In the records, find every line with the word "blue" and copy it out.

- _Data_:
= = =
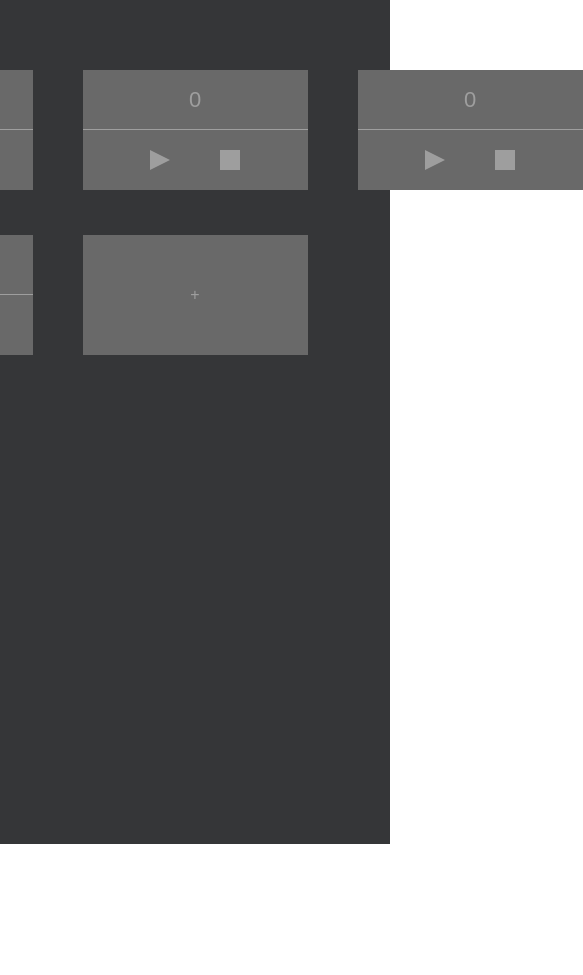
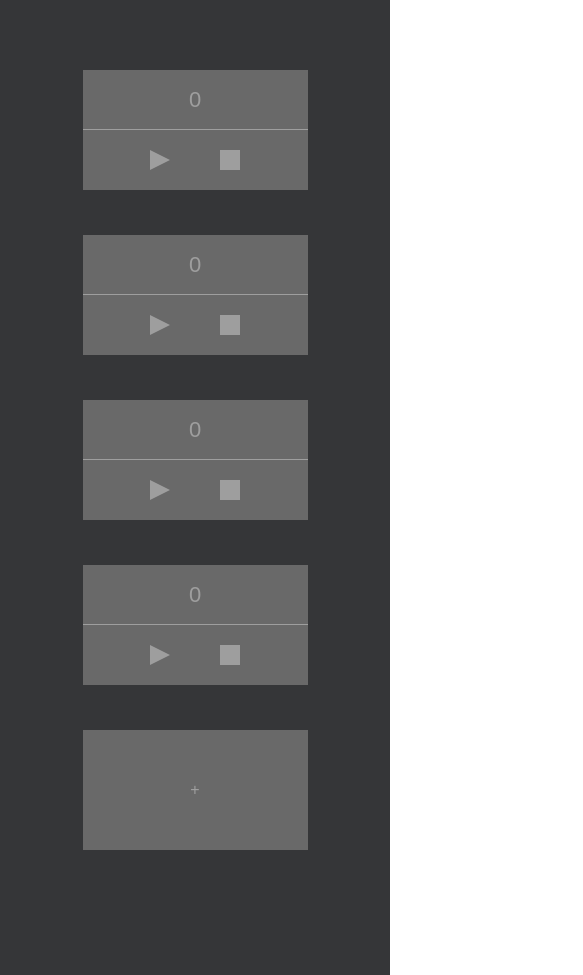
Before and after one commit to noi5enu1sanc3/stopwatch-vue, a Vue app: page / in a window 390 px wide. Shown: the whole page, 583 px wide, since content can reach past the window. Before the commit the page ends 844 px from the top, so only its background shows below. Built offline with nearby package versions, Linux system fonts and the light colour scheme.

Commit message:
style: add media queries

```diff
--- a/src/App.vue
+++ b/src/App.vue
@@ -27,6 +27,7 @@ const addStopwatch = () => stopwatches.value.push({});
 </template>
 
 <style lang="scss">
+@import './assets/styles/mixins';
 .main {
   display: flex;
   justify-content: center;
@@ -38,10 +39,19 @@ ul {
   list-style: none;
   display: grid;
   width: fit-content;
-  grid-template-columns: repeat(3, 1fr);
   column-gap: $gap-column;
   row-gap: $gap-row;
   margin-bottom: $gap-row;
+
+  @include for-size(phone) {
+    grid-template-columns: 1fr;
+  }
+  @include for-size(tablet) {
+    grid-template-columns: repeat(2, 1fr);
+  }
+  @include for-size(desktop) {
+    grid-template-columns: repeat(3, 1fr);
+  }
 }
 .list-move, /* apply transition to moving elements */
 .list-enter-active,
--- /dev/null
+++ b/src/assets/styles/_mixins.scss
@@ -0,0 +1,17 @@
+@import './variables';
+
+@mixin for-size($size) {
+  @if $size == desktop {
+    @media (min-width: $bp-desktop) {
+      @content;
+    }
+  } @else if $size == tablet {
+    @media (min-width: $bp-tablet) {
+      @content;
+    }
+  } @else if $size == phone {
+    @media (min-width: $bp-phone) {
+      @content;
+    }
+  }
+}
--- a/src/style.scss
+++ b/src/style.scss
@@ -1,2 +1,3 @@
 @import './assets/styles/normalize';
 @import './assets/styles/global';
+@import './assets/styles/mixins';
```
= = =
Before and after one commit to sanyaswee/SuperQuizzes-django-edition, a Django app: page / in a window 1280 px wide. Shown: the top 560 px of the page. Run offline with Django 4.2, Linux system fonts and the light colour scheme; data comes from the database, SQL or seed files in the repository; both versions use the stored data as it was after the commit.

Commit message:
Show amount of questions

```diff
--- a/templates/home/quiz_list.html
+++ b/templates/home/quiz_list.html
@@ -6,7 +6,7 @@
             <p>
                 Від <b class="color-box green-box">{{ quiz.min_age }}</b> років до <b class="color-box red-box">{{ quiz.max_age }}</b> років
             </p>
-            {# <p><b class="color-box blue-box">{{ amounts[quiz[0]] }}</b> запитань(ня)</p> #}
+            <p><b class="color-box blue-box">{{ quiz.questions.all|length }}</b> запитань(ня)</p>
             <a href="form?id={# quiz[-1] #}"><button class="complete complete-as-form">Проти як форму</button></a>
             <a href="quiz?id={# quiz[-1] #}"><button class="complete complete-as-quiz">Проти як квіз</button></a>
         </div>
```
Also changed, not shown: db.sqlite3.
= = =
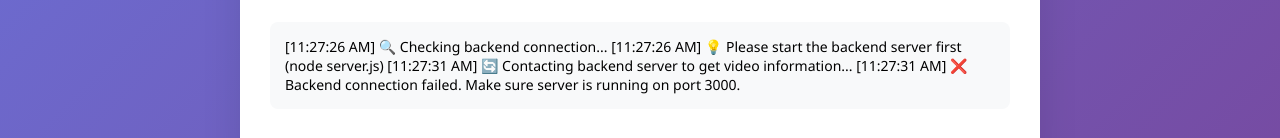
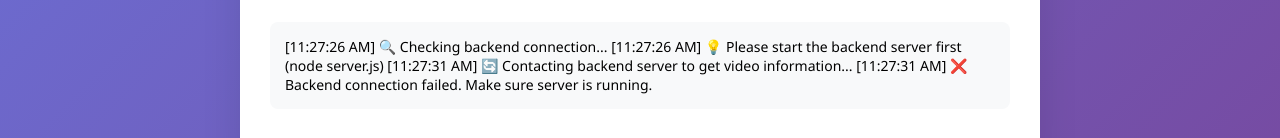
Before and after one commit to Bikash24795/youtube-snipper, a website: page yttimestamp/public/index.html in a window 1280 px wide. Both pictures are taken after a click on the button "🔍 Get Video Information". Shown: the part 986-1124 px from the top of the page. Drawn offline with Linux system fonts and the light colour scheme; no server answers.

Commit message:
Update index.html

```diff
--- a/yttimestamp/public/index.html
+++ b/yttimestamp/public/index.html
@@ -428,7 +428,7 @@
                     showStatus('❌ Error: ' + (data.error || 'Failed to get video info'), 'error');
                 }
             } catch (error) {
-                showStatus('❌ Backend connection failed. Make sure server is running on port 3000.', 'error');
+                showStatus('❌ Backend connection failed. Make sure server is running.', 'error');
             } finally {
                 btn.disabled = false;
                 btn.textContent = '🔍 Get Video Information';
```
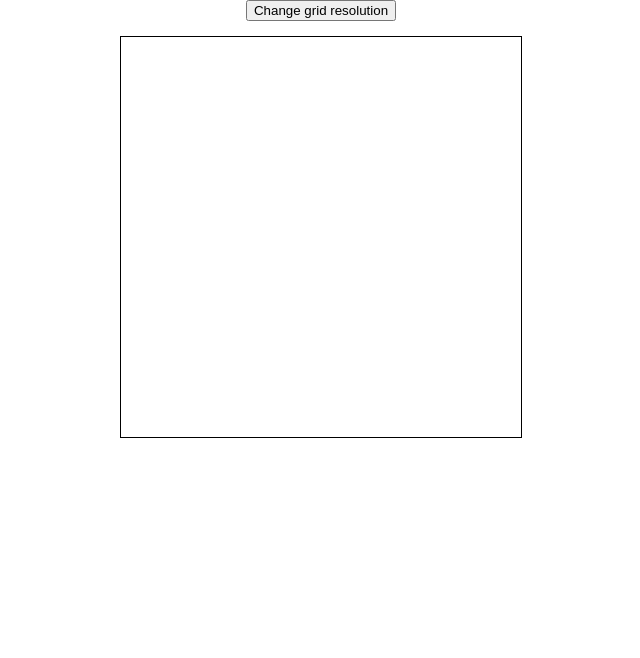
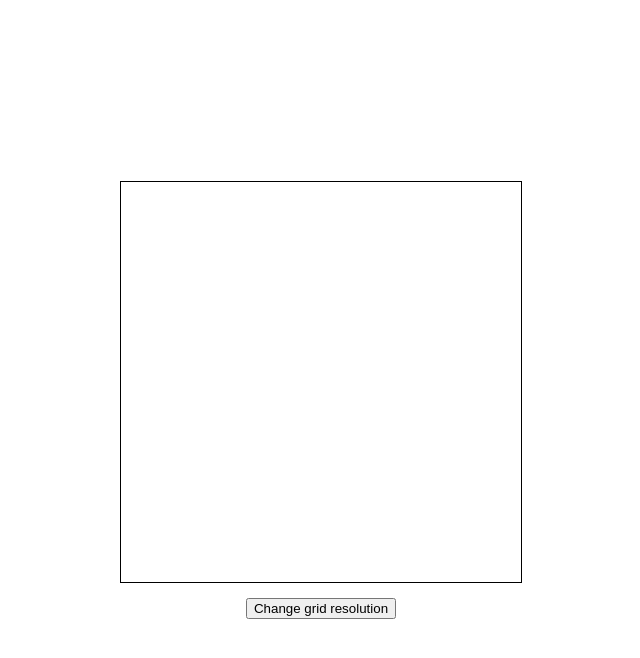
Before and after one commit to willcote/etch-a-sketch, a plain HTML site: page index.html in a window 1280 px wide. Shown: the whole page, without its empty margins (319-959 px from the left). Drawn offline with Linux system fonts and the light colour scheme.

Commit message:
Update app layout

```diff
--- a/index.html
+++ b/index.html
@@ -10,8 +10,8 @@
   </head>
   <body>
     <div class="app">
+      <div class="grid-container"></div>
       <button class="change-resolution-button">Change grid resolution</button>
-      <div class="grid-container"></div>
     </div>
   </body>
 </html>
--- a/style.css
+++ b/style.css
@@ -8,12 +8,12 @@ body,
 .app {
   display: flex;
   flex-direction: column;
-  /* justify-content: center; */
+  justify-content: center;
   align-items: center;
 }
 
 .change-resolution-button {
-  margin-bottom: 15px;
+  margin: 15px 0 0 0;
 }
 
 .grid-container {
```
= = =
- _Answer to the exercise_:
-            {# <p><b class="color-box blue-box">{{ amounts[quiz[0]] }}</b> запитань(ня)</p> #}
+            <p><b class="color-box blue-box">{{ quiz.questions.all|length }}</b> запитань(ня)</p>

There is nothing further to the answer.